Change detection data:
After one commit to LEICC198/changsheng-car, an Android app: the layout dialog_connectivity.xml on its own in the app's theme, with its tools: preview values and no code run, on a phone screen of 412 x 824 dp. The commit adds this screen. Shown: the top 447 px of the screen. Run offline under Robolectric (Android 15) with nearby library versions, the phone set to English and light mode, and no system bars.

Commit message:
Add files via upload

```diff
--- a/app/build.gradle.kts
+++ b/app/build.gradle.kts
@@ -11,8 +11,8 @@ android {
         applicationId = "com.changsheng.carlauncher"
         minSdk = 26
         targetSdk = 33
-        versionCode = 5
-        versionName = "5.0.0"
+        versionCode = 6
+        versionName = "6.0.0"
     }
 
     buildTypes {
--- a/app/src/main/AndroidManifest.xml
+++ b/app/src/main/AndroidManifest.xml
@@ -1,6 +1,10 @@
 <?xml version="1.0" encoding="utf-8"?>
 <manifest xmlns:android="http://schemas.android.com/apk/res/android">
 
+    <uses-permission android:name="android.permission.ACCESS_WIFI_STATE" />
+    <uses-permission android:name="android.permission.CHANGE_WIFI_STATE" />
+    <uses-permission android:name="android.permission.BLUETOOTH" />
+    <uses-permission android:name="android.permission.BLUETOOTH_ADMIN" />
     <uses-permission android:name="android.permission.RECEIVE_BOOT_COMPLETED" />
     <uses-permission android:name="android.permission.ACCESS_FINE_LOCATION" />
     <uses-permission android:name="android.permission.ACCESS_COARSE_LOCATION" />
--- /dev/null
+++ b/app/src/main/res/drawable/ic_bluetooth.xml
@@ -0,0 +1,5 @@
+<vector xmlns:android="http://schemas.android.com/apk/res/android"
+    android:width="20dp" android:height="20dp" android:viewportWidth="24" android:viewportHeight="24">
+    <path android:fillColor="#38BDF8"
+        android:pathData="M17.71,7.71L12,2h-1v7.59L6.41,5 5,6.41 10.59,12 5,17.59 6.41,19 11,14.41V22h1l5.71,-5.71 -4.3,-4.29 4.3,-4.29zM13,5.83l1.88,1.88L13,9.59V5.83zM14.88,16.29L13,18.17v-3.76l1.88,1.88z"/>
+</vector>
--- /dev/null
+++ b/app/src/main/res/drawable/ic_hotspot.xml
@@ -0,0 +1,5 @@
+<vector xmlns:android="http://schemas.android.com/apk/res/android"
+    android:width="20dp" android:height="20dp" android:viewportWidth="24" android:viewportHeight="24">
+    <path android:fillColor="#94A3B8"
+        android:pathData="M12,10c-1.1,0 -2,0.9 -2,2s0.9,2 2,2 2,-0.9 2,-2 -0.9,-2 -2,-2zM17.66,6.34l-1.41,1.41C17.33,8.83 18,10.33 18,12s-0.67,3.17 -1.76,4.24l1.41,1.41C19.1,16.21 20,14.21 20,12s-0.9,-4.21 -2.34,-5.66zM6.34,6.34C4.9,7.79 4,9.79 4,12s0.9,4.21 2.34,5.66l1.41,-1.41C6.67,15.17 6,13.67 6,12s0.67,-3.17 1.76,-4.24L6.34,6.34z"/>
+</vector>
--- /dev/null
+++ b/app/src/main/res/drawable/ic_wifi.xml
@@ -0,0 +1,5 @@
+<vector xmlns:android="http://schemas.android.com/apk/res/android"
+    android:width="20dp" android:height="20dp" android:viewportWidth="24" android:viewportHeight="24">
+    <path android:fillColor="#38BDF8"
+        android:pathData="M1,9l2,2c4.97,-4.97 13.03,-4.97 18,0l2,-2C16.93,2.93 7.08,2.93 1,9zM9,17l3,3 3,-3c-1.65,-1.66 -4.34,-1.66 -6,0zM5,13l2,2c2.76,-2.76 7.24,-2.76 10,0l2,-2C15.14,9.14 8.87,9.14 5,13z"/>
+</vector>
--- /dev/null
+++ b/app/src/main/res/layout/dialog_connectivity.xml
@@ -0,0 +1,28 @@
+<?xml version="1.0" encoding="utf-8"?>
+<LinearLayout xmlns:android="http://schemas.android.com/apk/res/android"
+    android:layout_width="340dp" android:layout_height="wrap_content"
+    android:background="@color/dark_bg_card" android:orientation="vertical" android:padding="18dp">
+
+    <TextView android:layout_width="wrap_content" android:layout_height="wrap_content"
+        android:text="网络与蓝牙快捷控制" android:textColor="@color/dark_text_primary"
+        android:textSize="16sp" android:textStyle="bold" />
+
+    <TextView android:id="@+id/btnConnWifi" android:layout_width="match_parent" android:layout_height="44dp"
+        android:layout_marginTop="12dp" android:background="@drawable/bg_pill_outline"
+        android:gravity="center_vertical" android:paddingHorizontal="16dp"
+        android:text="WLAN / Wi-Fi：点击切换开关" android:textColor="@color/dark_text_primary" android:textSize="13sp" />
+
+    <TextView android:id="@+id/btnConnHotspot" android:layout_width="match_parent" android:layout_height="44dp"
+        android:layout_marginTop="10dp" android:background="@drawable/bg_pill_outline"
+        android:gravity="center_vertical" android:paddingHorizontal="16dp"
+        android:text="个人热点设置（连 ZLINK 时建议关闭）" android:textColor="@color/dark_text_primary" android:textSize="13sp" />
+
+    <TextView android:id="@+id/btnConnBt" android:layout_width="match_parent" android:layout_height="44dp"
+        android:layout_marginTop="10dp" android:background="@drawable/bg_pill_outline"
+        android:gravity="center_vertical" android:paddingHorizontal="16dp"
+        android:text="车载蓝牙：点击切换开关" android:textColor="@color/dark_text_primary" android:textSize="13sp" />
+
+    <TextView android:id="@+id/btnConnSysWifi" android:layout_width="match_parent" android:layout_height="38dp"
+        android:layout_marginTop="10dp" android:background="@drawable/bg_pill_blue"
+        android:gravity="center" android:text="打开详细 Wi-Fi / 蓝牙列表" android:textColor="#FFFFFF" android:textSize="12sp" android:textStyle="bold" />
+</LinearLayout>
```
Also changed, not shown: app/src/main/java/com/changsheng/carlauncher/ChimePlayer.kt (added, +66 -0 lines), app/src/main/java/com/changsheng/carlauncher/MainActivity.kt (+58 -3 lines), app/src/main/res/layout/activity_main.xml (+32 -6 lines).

WHAT TO DO:
In full and without alteration, copy the entries.

RESPONSE TO THIS TASK:
After one commit to LEICC198/changsheng-car, an Android app: the layout dialog_connectivity.xml on its own in the app's theme, with its tools: preview values and no code run, on a phone screen of 412 x 824 dp. The commit adds this screen. Shown: the top 447 px of the screen. Run offline under Robolectric (Android 15) with nearby library versions, the phone set to English and light mode, and no system bars.

Commit message:
Add files via upload

```diff
--- a/app/build.gradle.kts
+++ b/app/build.gradle.kts
@@ -11,8 +11,8 @@ android {
         applicationId = "com.changsheng.carlauncher"
         minSdk = 26
         targetSdk = 33
-        versionCode = 5
-        versionName = "5.0.0"
+        versionCode = 6
+        versionName = "6.0.0"
     }
 
     buildTypes {
--- a/app/src/main/AndroidManifest.xml
+++ b/app/src/main/AndroidManifest.xml
@@ -1,6 +1,10 @@
 <?xml version="1.0" encoding="utf-8"?>
 <manifest xmlns:android="http://schemas.android.com/apk/res/android">
 
+    <uses-permission android:name="android.permission.ACCESS_WIFI_STATE" />
+    <uses-permission android:name="android.permission.CHANGE_WIFI_STATE" />
+    <uses-permission android:name="android.permission.BLUETOOTH" />
+    <uses-permission android:name="android.permission.BLUETOOTH_ADMIN" />
     <uses-permission android:name="android.permission.RECEIVE_BOOT_COMPLETED" />
     <uses-permission android:name="android.permission.ACCESS_FINE_LOCATION" />
     <uses-permission android:name="android.permission.ACCESS_COARSE_LOCATION" />
--- /dev/null
+++ b/app/src/main/res/drawable/ic_bluetooth.xml
@@ -0,0 +1,5 @@
+<vector xmlns:android="http://schemas.android.com/apk/res/android"
+    android:width="20dp" android:height="20dp" android:viewportWidth="24" android:viewportHeight="24">
+    <path android:fillColor="#38BDF8"
+        android:pathData="M17.71,7.71L12,2h-1v7.59L6.41,5 5,6.41 10.59,12 5,17.59 6.41,19 11,14.41V22h1l5.71,-5.71 -4.3,-4.29 4.3,-4.29zM13,5.83l1.88,1.88L13,9.59V5.83zM14.88,16.29L13,18.17v-3.76l1.88,1.88z"/>
+</vector>
--- /dev/null
+++ b/app/src/main/res/drawable/ic_hotspot.xml
@@ -0,0 +1,5 @@
+<vector xmlns:android="http://schemas.android.com/apk/res/android"
+    android:width="20dp" android:height="20dp" android:viewportWidth="24" android:viewportHeight="24">
+    <path android:fillColor="#94A3B8"
+        android:pathData="M12,10c-1.1,0 -2,0.9 -2,2s0.9,2 2,2 2,-0.9 2,-2 -0.9,-2 -2,-2zM17.66,6.34l-1.41,1.41C17.33,8.83 18,10.33 18,12s-0.67,3.17 -1.76,4.24l1.41,1.41C19.1,16.21 20,14.21 20,12s-0.9,-4.21 -2.34,-5.66zM6.34,6.34C4.9,7.79 4,9.79 4,12s0.9,4.21 2.34,5.66l1.41,-1.41C6.67,15.17 6,13.67 6,12s0.67,-3.17 1.76,-4.24L6.34,6.34z"/>
+</vector>
--- /dev/null
+++ b/app/src/main/res/drawable/ic_wifi.xml
@@ -0,0 +1,5 @@
+<vector xmlns:android="http://schemas.android.com/apk/res/android"
+    android:width="20dp" android:height="20dp" android:viewportWidth="24" android:viewportHeight="24">
+    <path android:fillColor="#38BDF8"
+        android:pathData="M1,9l2,2c4.97,-4.97 13.03,-4.97 18,0l2,-2C16.93,2.93 7.08,2.93 1,9zM9,17l3,3 3,-3c-1.65,-1.66 -4.34,-1.66 -6,0zM5,13l2,2c2.76,-2.76 7.24,-2.76 10,0l2,-2C15.14,9.14 8.87,9.14 5,13z"/>
+</vector>
--- /dev/null
+++ b/app/src/main/res/layout/dialog_connectivity.xml
@@ -0,0 +1,28 @@
+<?xml version="1.0" encoding="utf-8"?>
+<LinearLayout xmlns:android="http://schemas.android.com/apk/res/android"
+    android:layout_width="340dp" android:layout_height="wrap_content"
+    android:background="@color/dark_bg_card" android:orientation="vertical" android:padding="18dp">
+
+    <TextView android:layout_width="wrap_content" android:layout_height="wrap_content"
+        android:text="网络与蓝牙快捷控制" android:textColor="@color/dark_text_primary"
+        android:textSize="16sp" android:textStyle="bold" />
+
+    <TextView android:id="@+id/btnConnWifi" android:layout_width="match_parent" android:layout_height="44dp"
+        android:layout_marginTop="12dp" android:background="@drawable/bg_pill_outline"
+        android:gravity="center_vertical" android:paddingHorizontal="16dp"
+        android:text="WLAN / Wi-Fi：点击切换开关" android:textColor="@color/dark_text_primary" android:textSize="13sp" />
+
+    <TextView android:id="@+id/btnConnHotspot" android:layout_width="match_parent" android:layout_height="44dp"
+        android:layout_marginTop="10dp" android:background="@drawable/bg_pill_outline"
+        android:gravity="center_vertical" android:paddingHorizontal="16dp"
+        android:text="个人热点设置（连 ZLINK 时建议关闭）" android:textColor="@color/dark_text_primary" android:textSize="13sp" />
+
+    <TextView android:id="@+id/btnConnBt" android:layout_width="match_parent" android:layout_height="44dp"
+        android:layout_marginTop="10dp" android:background="@drawable/bg_pill_outline"
+        android:gravity="center_vertical" android:paddingHorizontal="16dp"
+        android:text="车载蓝牙：点击切换开关" android:textColor="@color/dark_text_primary" android:textSize="13sp" />
+
+    <TextView android:id="@+id/btnConnSysWifi" android:layout_width="match_parent" android:layout_height="38dp"
+        android:layout_marginTop="10dp" android:background="@drawable/bg_pill_blue"
+        android:gravity="center" android:text="打开详细 Wi-Fi / 蓝牙列表" android:textColor="#FFFFFF" android:textSize="12sp" android:textStyle="bold" />
+</LinearLayout>
```
Also changed, not shown: app/src/main/java/com/changsheng/carlauncher/ChimePlayer.kt (added, +66 -0 lines), app/src/main/java/com/changsheng/carlauncher/MainActivity.kt (+58 -3 lines), app/src/main/res/layout/activity_main.xml (+32 -6 lines).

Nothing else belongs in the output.